Recorded information START

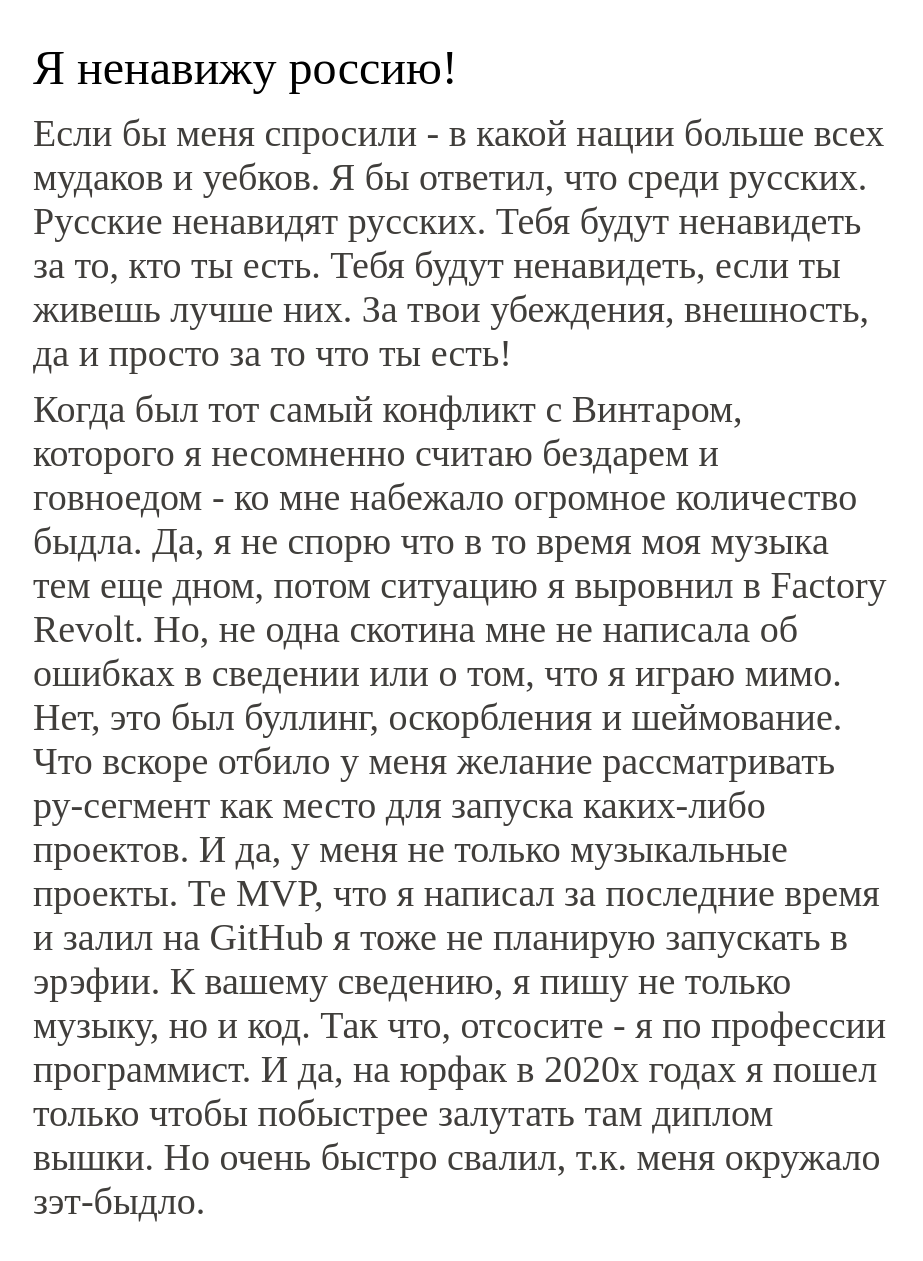
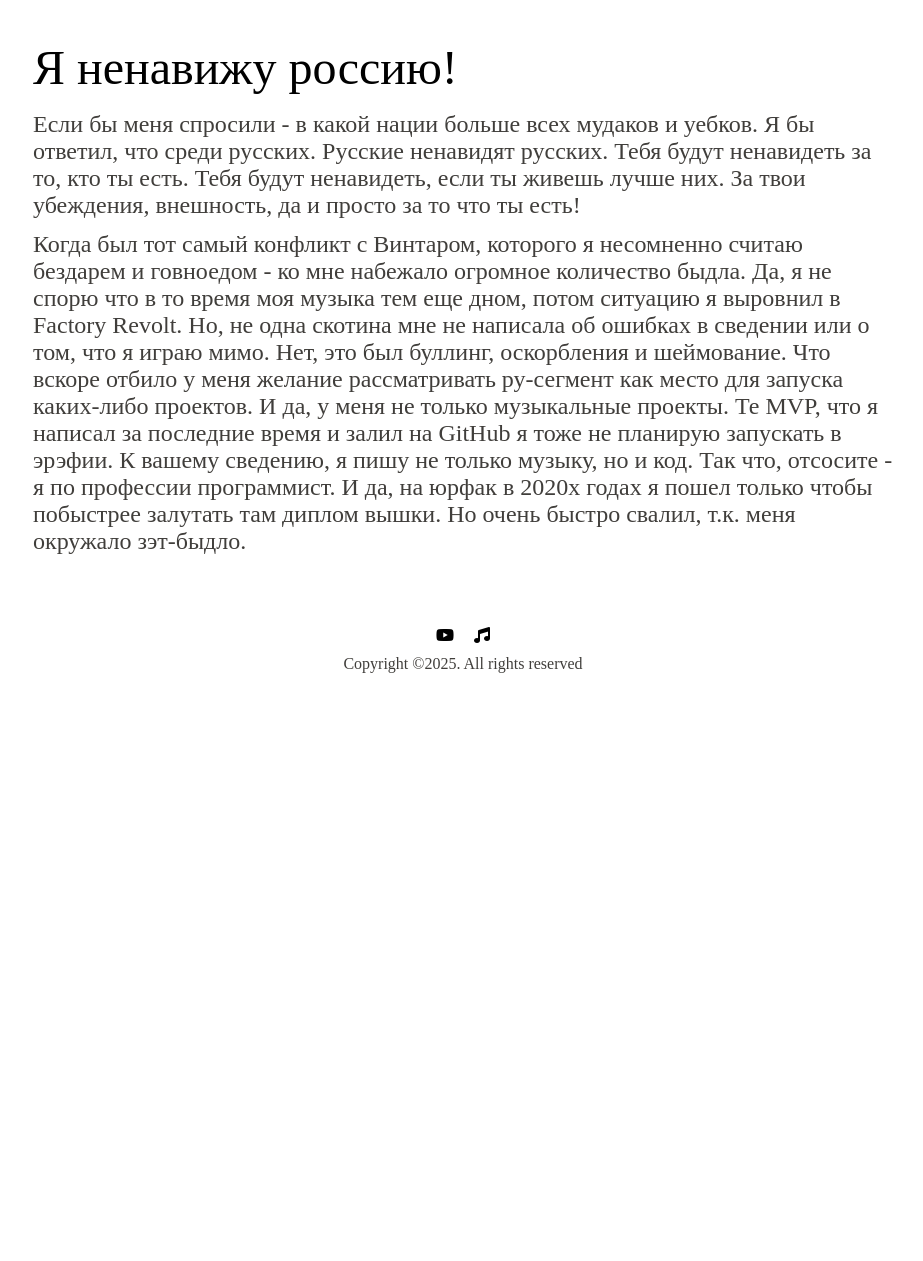
Before and after one commit to CrashTheRoutines/luxurycar_landing, a PHP site: page /articles/i-hate-rus.html in a window 1280 px wide. Shown: the part 50-1311 px from the top of the page, without its empty margins (177-1100 px from the left). Run offline with PHP 8.4, Linux system fonts and the light colour scheme.

Commit message:
Update styles.css

```diff
--- a/styles.css
+++ b/styles.css
@@ -304,7 +304,7 @@ p {
 }
 
 .content p {
-  font-size: 38px;
+  font-size: 24px;
 }
 
 .content h2 {
```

Recorded information END

Task prompt
From the first line to the last, restate the entries exactly, without pictures.

Response below
Before and after one commit to CrashTheRoutines/luxurycar_landing, a PHP site: page /articles/i-hate-rus.html in a window 1280 px wide. Shown: the part 50-1311 px from the top of the page, without its empty margins (177-1100 px from the left). Run offline with PHP 8.4, Linux system fonts and the light colour scheme.

Commit message:
Update styles.css

```diff
--- a/styles.css
+++ b/styles.css
@@ -304,7 +304,7 @@ p {
 }
 
 .content p {
-  font-size: 38px;
+  font-size: 24px;
 }
 
 .content h2 {
```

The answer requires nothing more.